◆ About this task
The job is to find each line in the entries holding the string "style" and copy that line.

[Web document revisions]
══════════

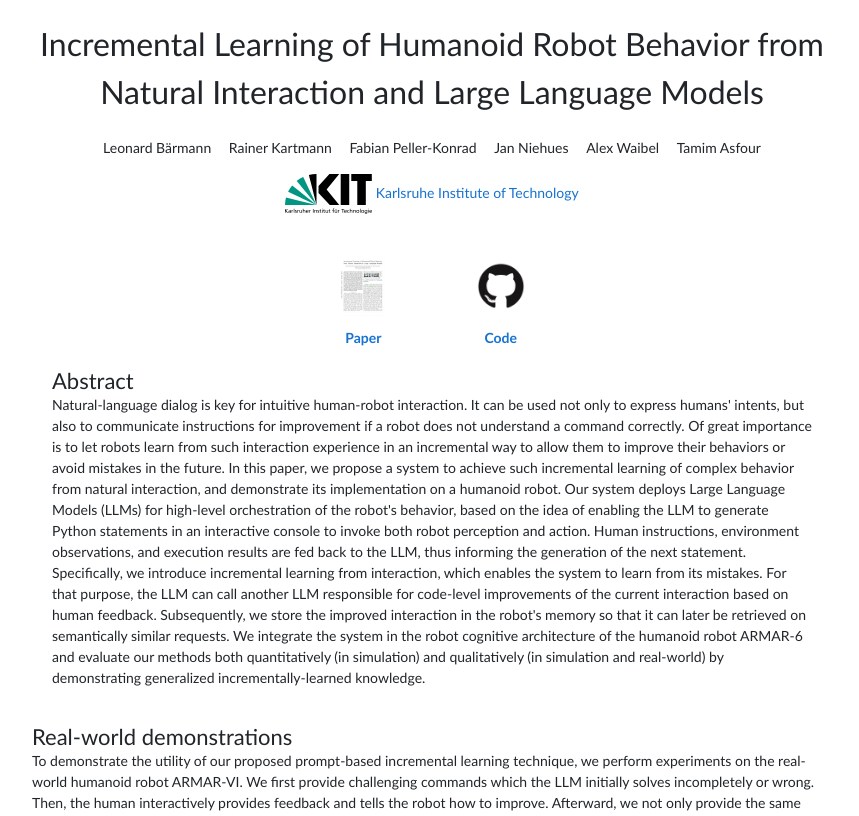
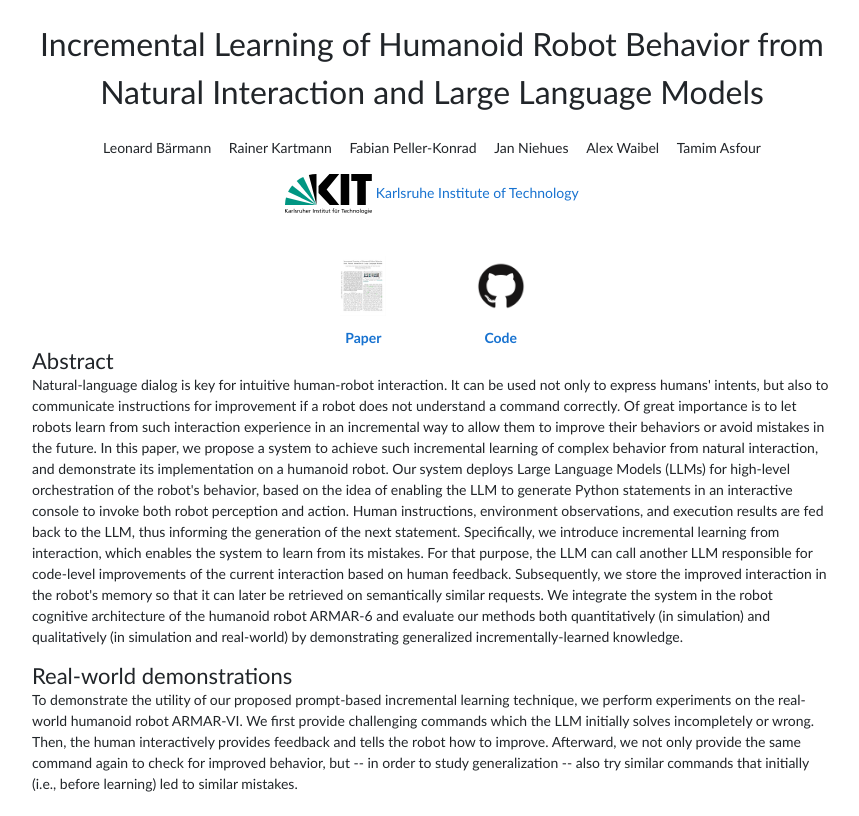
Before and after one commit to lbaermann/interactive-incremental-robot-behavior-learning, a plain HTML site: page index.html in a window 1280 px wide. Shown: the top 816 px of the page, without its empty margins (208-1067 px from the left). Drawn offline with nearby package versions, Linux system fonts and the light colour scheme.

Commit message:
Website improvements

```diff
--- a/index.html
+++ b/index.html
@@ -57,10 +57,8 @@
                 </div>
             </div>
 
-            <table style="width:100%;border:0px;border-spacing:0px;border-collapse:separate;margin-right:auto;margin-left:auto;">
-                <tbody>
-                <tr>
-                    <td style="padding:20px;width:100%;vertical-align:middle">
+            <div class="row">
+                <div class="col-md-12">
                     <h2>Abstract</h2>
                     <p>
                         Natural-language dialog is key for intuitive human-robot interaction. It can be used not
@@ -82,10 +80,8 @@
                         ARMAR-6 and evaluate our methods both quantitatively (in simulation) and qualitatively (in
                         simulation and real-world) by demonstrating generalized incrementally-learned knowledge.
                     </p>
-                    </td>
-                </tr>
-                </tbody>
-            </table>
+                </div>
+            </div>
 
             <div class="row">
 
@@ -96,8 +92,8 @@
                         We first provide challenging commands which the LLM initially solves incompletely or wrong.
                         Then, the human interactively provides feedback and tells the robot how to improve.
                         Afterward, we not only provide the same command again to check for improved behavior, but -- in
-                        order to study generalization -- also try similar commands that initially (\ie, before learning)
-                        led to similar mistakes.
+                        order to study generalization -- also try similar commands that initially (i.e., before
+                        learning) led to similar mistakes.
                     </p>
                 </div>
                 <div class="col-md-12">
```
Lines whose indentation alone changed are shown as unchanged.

══════════

◆ Response box
-            <table style="width:100%;border:0px;border-spacing:0px;border-collapse:separate;margin-right:auto;margin-left:auto;">
-                    <td style="padding:20px;width:100%;vertical-align:middle">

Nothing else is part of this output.